LEAD FROM THE BACK
This is the fourth post in this series of 15 lessons taken from the book MANDELA'S WAY written by Richard Stengel .
EXTRACT : " As much as Mandela loved the limelight , he always knew he had to share it . He understood that some part – quite a large part – of leadership is symbolic and that he was a splendid symbol . But he knew that he could not always be in front , and that his own great goal could die unless he empowered others to lead . In the language of basketball , he wanted the ball , but he understood that he had to pass to others and let them shoot . Mandela genuinely believed in the virtues of the team , and he knew that to get the best out of his own people , he had to make sure that they partook of the glory and , even more important , that they felt they were influencing his decisions .

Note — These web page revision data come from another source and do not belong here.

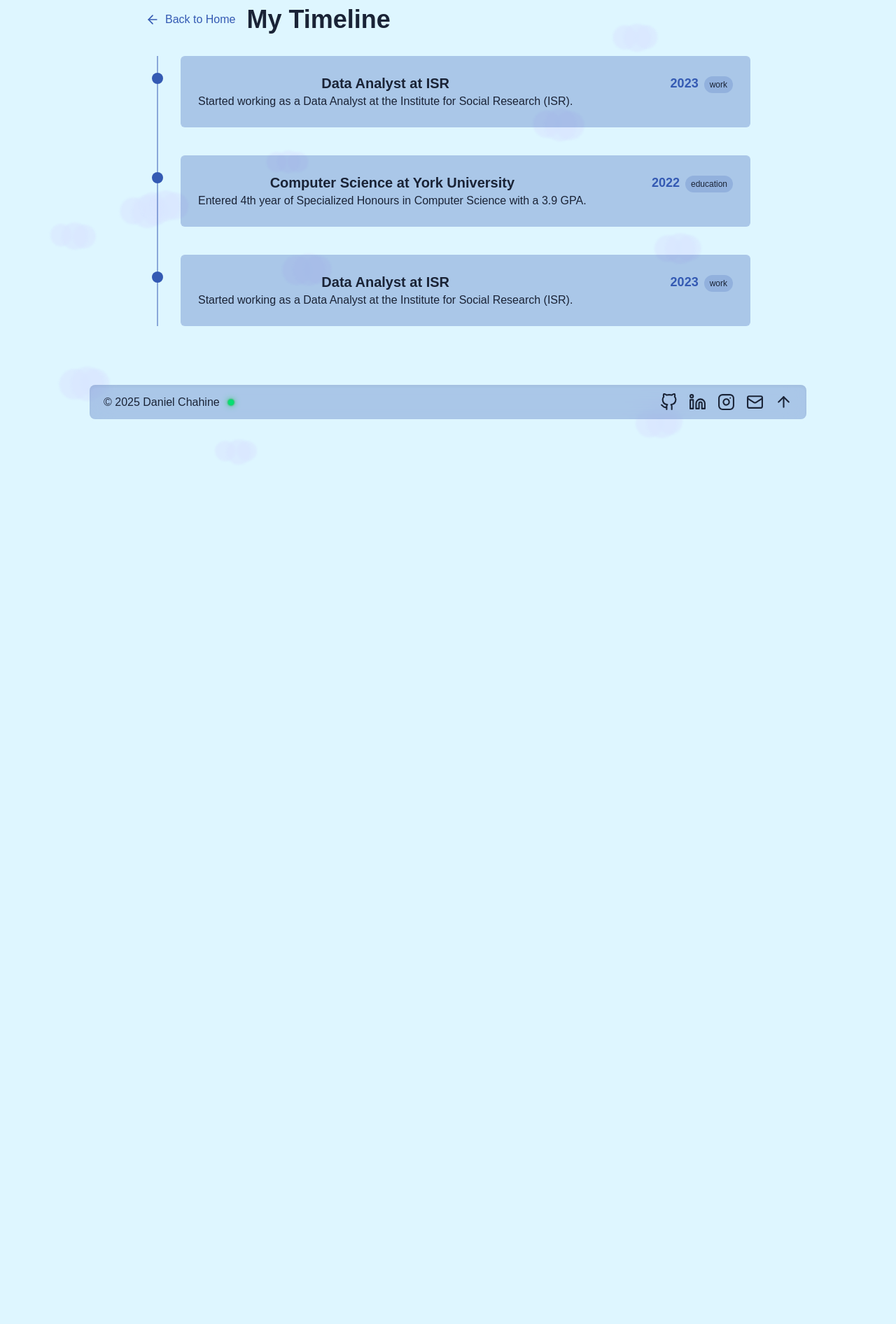
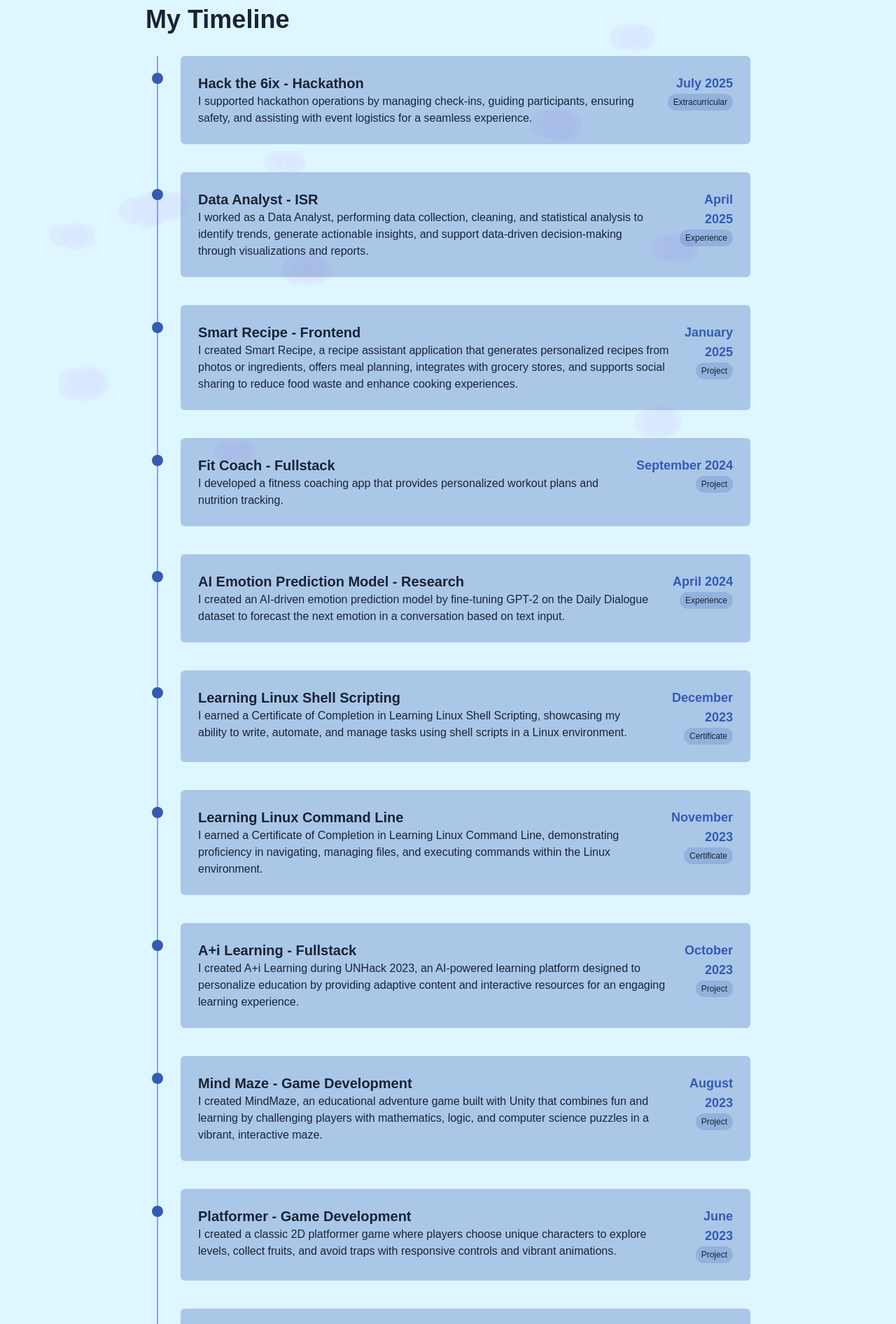
Before and after one commit to DanielChahine0/DanielChahine0.github.io, a React (Vite) app: page /timeline in a window 1280 px wide. Shown: the part 120-2012 px from the top of the page at 70% size. Before the commit the page ends 800 px from the top, so only its background shows below. Built offline with nearby package versions, Linux system fonts and the light colour scheme; a web font is replaced by a local one.

Commit message:
updated the timeline file

```diff
--- a/src/components/AboutSection.jsx
+++ b/src/components/AboutSection.jsx
@@ -62,12 +62,14 @@ export const AboutSection = () => {
                         and <strong className="custom-inline-hover">data visualization</strong>.
                     </p>
                     <div className="flex flex-col md:flex-row gap-4 pt-4 justify-center">
-                        <a href="#contact" className="cosmic-button">
-                            Contact Me
-                        </a>
-                        <a href="#portfolio" className="px-6 py-2 rounded-full border border-primary text-primary hover:bg-primary/30 transition-colors duration-300">
-                            Download CV
-                        </a>
+                        <div className="flex flex-col md:flex-row gap-4 justify-center items-center">
+                            <a href="#contact" className="cosmic-button">
+                                Contact Me
+                            </a>
+                            <a href="/public/files/resume.pdf" download className="cosmic-button">
+                                Download Resume
+                            </a>
+                        </div>
                     </div>
                 </div>
 
--- a/src/pages/Timeline.jsx
+++ b/src/pages/Timeline.jsx
@@ -8,27 +8,97 @@ import { Link } from "react-router-dom";
 // Timeline data structure
 const timelineEvents = [
 	{
-		year: "2023",
-		title: "Data Analyst at ISR",
+		year: "July 2025",
+		title: "Hack the 6ix - Hackathon",
 		description:
-			"Started working as a Data Analyst at the Institute for Social Research (ISR).",
-		category: "work",
+			"I supported hackathon operations by managing check-ins, guiding participants, ensuring safety, and assisting with event logistics for a seamless experience.",
+		category: "Extracurricular",
 	},
 	{
-		year: "2022",
-		title: "Computer Science at York University",
+		year: "April 2025",
+		title: "Data Analyst - ISR",
 		description:
-			"Entered 4th year of Specialized Honours in Computer Science with a 3.9 GPA.",
-		category: "education",
+			"I worked as a Data Analyst, performing data collection, cleaning, and statistical analysis to identify trends, generate actionable insights, and support data-driven decision-making through visualizations and reports.",
+		category: "Experience",
 	},
-    {
-		year: "2023",
-		title: "Data Analyst at ISR",
+	{
+		year: "January 2025",
+		title: "Smart Recipe - Frontend",
 		description:
-			"Started working as a Data Analyst at the Institute for Social Research (ISR).",
-		category: "work",
-	}
-	// Add more events as needed
+			"I created Smart Recipe, a recipe assistant application that generates personalized recipes from photos or ingredients, offers meal planning, integrates with grocery stores, and supports social sharing to reduce food waste and enhance cooking experiences.",
+		category: "Project",
+	},
+	{
+		year: "September 2024",
+		title: "Fit Coach - Fullstack",
+		description:
+			"I developed a fitness coaching app that provides personalized workout plans and nutrition tracking.",
+		category: "Project",
+	},
+	{
+		year: "April 2024",
+		title: "AI Emotion Prediction Model - Research",
+		description:
+			"I created an AI-driven emotion prediction model by fine-tuning GPT-2 on the Daily Dialogue dataset to forecast the next emotion in a conversation based on text input.",
+		category: "Experience",
+	},
+	{
+		year: "December 2023",
+		title: "Learning Linux Shell Scripting",
+		description:
+			"I earned a Certificate of Completion in Learning Linux Shell Scripting, showcasing my ability to write, automate, and manage tasks using shell scripts in a Linux environment.",
+		category: "Certificate",
+	},
+	{
+		year: "November 2023",
+		title: "Learning Linux Command Line",
+		description:
+			"I earned a Certificate of Completion in Learning Linux Command Line, demonstrating proficiency in navigating, managing files, and executing commands within the Linux environment.",
+		category: "Certificate",
+	},
+	{
+		year: "October 2023",
+		title: "A+i Learning - Fullstack",
+		description:
+			"I created A+i Learning during UNHack 2023, an AI-powered learning platform designed to personalize education by providing adaptive content and interactive resources for an engaging learning experience.",
+		category: "Project",
+	},
+	{
+		year: "August 2023",
+		title: "Mind Maze - Game Development",
+		description:
+			"I created MindMaze, an educational adventure game built with Unity that combines fun and learning by challenging players with mathematics, logic, and computer science puzzles in a vibrant, interactive maze.",
+		category: "Project",
+	},
+	{
+		year: "June 2023",
+		title: "Platformer - Game Development",
+		description:
+			"I created a classic 2D platformer game where players choose unique characters to explore levels, collect fruits, and avoid traps with responsive controls and vibrant animations.",
+		category: "Project",
+	},
+	{
+		year: "April 2023",
+		title: "Jarvis Ambassador",
+		description:
+			"I served as a Jarvis Student Ambassador, promoting the company at York University by organizing career fairs and events to connect students with IT job opportunities.",
+		category: "Extracurricular",
+	},
+	{
+		year: "March 2023",
+		title: "Open House - Organizer",
+		description:
+			"I helped organize a York University open house for Computer Science and Engineering students, ensuring smooth execution and providing key information on programs and opportunities.",
+		category: "Extracurricular",
+	},
+	{
+		year: "November 2022",
+		title: "Private Tutor",
+		description:
+			"Tutored over 100 students from high-school to university level, specializing in math, sciences, computer science, and robotics, with guidance in coursework and test preparation.",
+		category: "Experience",
+	},
+
 ];
 
 export const Timeline = () => {
@@ -50,13 +120,6 @@ export const Timeline = () => {
 				{/* Main Content */}
 				<main className="container mx-auto max-w-4xl pt-32 px-4 pb-16">
 					<div className="flex items-center mb-8 gap-4">
-						<Link
-							to="/"
-							className="flex items-center gap-2 text-primary hover:underline"
-						>
-							<ArrowLeft size={20} />
-							Back to Home
-						</Link>
 						<h1 className="text-3xl md:text-4xl font-bold">My Timeline</h1>
 					</div>
 
@@ -68,14 +131,14 @@ export const Timeline = () => {
 
 								{/* Content with hover effect */}
 								<div className="gradient-border card-hover p-6">
-									<div className="flex flex-col md:flex-row justify-between gap-4">
-										<div>
-											<h3 className="text-xl font-bold">{event.title}</h3>
-											<p className="text-muted-foreground">
+									<div className="flex flex-col md:flex-row justify-between gap-4 text-left">
+										<div className="text-left">
+											<h3 className="text-xl font-bold text-left">{event.title}</h3>
+											<p className="text-muted-foreground text-left">
 												{event.description}
 											</p>
 										</div>
-										<div className="md:text-right">
+										<div className="md:text-right text-left">
 											<span className="text-primary font-semibold text-lg">
 												{event.year}
 											</span>
```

He explained it in another way ; as the rudiments of herding cattle : 'You know , when you want to get the cattle to move in a certain direction , you stand at the back with a stick , and then you get a few of the cleverer cattle to go to the front and move in the direction that you want them to go . The rest of the cattle follow the few more-energetic cattle in the front , but you are really guiding them from the back .' He paused . 'That is how a leader should do his work .' The story is a parable , but the idea is that leadership at its most fundamental is about moving people in a certain direction – usually through changing the direction of their thinking and their actions .
The African model of leadership is better expressed as ubuntu , the idea that people are empowered by other people , that we become our best selves through unselfish interaction with others . "